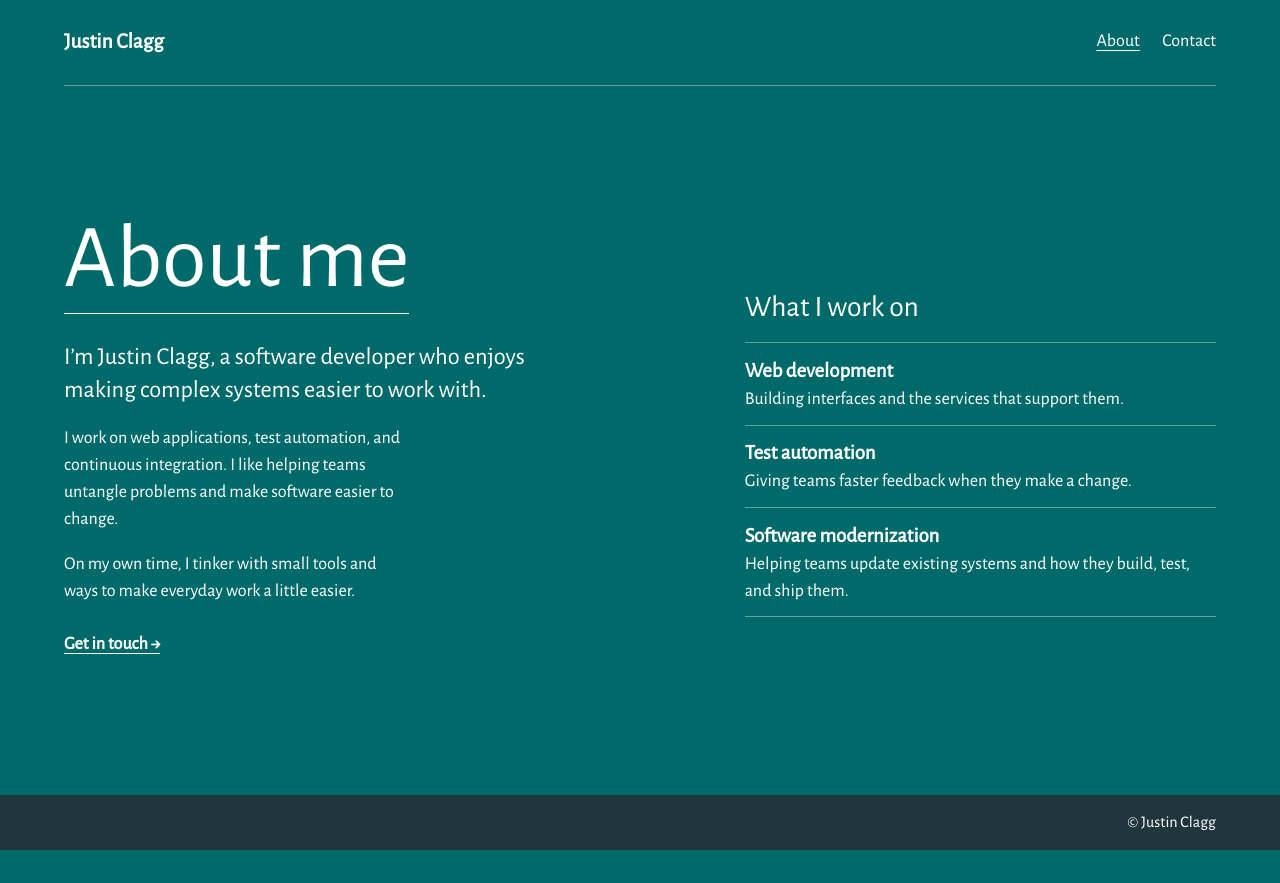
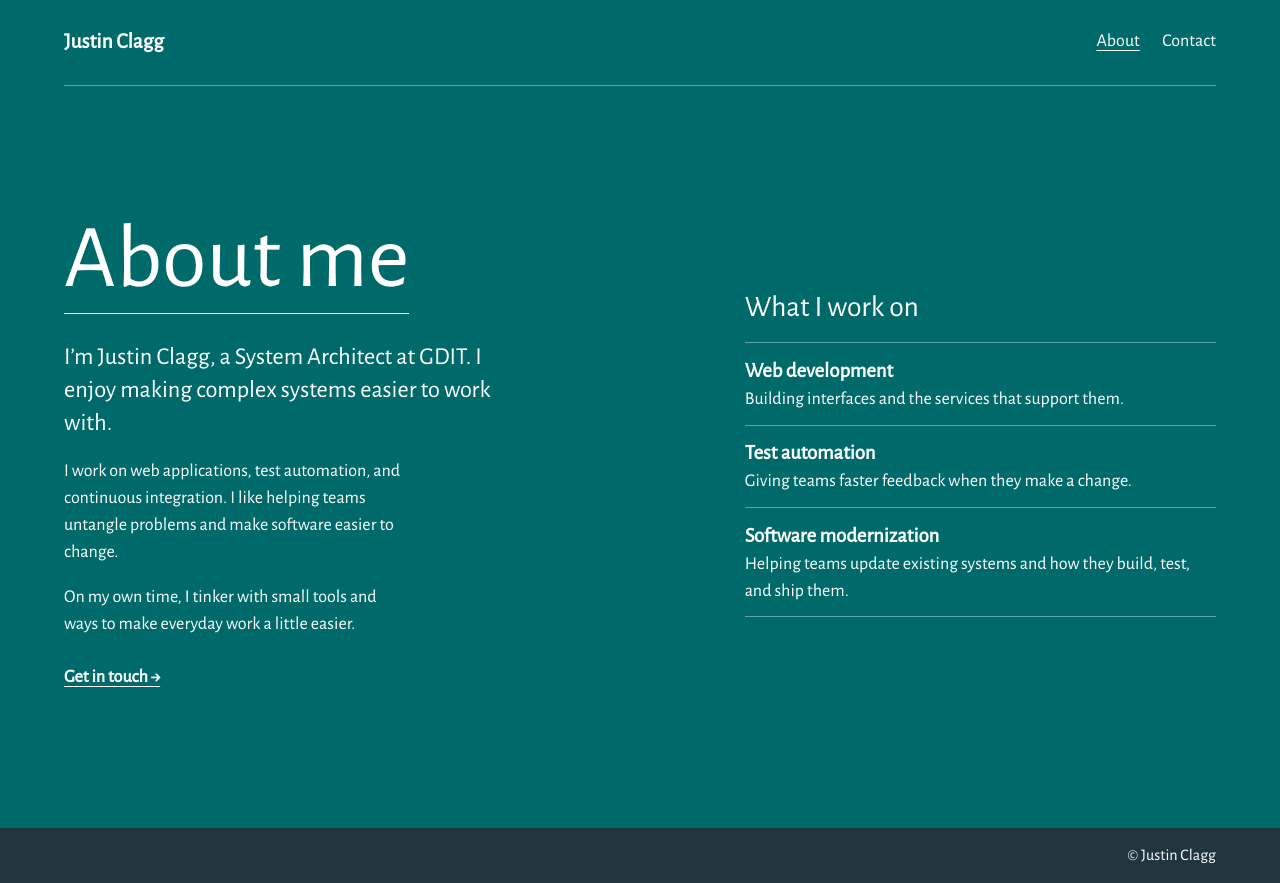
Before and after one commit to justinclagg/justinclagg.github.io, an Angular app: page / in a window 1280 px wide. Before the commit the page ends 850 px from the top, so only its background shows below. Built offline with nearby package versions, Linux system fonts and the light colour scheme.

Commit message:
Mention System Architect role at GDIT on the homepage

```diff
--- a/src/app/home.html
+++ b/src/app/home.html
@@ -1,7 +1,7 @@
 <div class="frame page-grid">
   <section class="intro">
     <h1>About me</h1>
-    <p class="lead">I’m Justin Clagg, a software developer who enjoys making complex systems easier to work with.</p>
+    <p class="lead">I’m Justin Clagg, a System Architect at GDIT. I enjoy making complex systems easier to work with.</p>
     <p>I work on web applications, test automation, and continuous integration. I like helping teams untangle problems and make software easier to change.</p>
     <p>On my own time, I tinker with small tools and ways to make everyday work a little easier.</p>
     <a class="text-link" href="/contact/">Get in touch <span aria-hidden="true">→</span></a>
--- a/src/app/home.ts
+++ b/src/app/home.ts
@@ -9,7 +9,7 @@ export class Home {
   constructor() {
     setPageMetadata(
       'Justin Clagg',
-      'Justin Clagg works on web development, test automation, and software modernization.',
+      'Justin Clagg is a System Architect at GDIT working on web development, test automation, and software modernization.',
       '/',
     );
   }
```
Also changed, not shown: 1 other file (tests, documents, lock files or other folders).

********

▸ What you will do
In your reply, every line of the material should appear exactly as written, and no picture should.

▸ Result for this task
Before and after one commit to justinclagg/justinclagg.github.io, an Angular app: page / in a window 1280 px wide. Before the commit the page ends 850 px from the top, so only its background shows below. Built offline with nearby package versions, Linux system fonts and the light colour scheme.

Commit message:
Mention System Architect role at GDIT on the homepage

```diff
--- a/src/app/home.html
+++ b/src/app/home.html
@@ -1,7 +1,7 @@
 <div class="frame page-grid">
   <section class="intro">
     <h1>About me</h1>
-    <p class="lead">I’m Justin Clagg, a software developer who enjoys making complex systems easier to work with.</p>
+    <p class="lead">I’m Justin Clagg, a System Architect at GDIT. I enjoy making complex systems easier to work with.</p>
     <p>I work on web applications, test automation, and continuous integration. I like helping teams untangle problems and make software easier to change.</p>
     <p>On my own time, I tinker with small tools and ways to make everyday work a little easier.</p>
     <a class="text-link" href="/contact/">Get in touch <span aria-hidden="true">→</span></a>
--- a/src/app/home.ts
+++ b/src/app/home.ts
@@ -9,7 +9,7 @@ export class Home {
   constructor() {
     setPageMetadata(
       'Justin Clagg',
-      'Justin Clagg works on web development, test automation, and software modernization.',
+      'Justin Clagg is a System Architect at GDIT working on web development, test automation, and software modernization.',
       '/',
     );
   }
```
Also changed, not shown: 1 other file (tests, documents, lock files or other folders).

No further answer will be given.